Book cover image

Saturday Bloody Saturday

A Game More Serious Than Life or Death

by

Alastair Campbell &
Paul Fletcher


Alastair’s latest book, a novel about 1970s football and terrorism co-written with ex-Burnley striker Paul Fletcher, has become an instant bestseller.

‘Saturday Bloody Saturday’, which tells the story of a struggling Northern football club against the backdrop of an IRA bombing campaign, went straight into the Sunday Times bestseller lists within days of publication by Orion.

You should never meet your heroes, the saying goes. Well, Alastair Campbell met one of his, Paul Fletcher, and a great friendship began.
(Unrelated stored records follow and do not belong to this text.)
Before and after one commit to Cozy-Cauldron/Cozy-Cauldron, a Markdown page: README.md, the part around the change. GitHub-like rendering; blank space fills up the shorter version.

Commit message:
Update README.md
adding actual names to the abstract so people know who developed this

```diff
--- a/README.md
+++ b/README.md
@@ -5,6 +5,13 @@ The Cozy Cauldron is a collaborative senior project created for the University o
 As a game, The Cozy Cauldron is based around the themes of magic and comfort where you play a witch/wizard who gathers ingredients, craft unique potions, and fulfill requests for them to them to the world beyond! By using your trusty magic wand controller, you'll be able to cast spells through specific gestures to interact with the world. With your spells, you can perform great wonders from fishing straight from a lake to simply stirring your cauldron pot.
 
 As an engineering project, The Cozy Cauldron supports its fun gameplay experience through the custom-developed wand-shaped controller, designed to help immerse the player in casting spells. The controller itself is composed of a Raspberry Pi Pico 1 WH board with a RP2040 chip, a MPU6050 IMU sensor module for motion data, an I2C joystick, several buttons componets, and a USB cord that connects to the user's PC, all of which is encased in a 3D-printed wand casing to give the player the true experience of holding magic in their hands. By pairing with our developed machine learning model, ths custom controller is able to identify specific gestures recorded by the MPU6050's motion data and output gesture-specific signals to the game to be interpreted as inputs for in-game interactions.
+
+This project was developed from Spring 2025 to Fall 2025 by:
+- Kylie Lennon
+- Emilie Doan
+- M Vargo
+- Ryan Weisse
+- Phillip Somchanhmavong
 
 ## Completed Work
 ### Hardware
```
This co-authored novel is its latest manifestation. ‘Of the fourteen books I’ve done, this has been the most fun,’ he said.